Wherever pictures occur in the entries below, leave them out and retype the rest exactly.

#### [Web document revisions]
^^^^^^^^^^^^^^^^
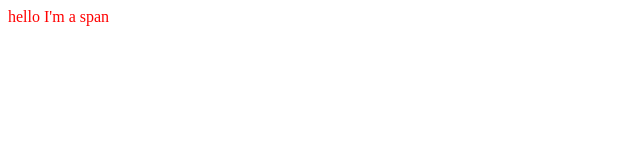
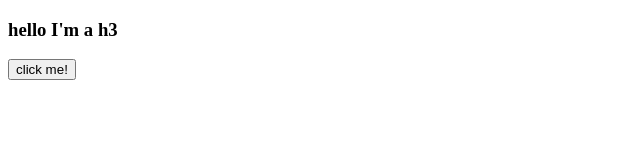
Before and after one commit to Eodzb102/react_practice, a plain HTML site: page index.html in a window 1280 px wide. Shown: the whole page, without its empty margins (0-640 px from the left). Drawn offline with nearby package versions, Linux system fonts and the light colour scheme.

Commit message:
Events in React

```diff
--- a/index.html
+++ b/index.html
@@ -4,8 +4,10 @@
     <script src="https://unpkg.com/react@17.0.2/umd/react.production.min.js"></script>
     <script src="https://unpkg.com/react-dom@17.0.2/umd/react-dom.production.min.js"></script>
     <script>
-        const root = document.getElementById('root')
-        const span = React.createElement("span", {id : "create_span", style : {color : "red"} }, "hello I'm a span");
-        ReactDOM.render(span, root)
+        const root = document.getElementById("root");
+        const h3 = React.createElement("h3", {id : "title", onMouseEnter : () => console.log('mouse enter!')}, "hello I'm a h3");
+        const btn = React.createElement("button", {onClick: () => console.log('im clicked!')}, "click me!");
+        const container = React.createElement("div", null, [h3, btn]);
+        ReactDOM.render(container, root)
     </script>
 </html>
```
^^^^^^^^^^^^^^^^
#### [Solved exercise]
Before and after one commit to Eodzb102/react_practice, a plain HTML site: page index.html in a window 1280 px wide. Shown: the whole page, without its empty margins (0-640 px from the left). Drawn offline with nearby package versions, Linux system fonts and the light colour scheme.

Commit message:
Events in React

```diff
--- a/index.html
+++ b/index.html
@@ -4,8 +4,10 @@
     <script src="https://unpkg.com/react@17.0.2/umd/react.production.min.js"></script>
     <script src="https://unpkg.com/react-dom@17.0.2/umd/react-dom.production.min.js"></script>
     <script>
-        const root = document.getElementById('root')
-        const span = React.createElement("span", {id : "create_span", style : {color : "red"} }, "hello I'm a span");
-        ReactDOM.render(span, root)
+        const root = document.getElementById("root");
+        const h3 = React.createElement("h3", {id : "title", onMouseEnter : () => console.log('mouse enter!')}, "hello I'm a h3");
+        const btn = React.createElement("button", {onClick: () => console.log('im clicked!')}, "click me!");
+        const container = React.createElement("div", null, [h3, btn]);
+        ReactDOM.render(container, root)
     </script>
 </html>
```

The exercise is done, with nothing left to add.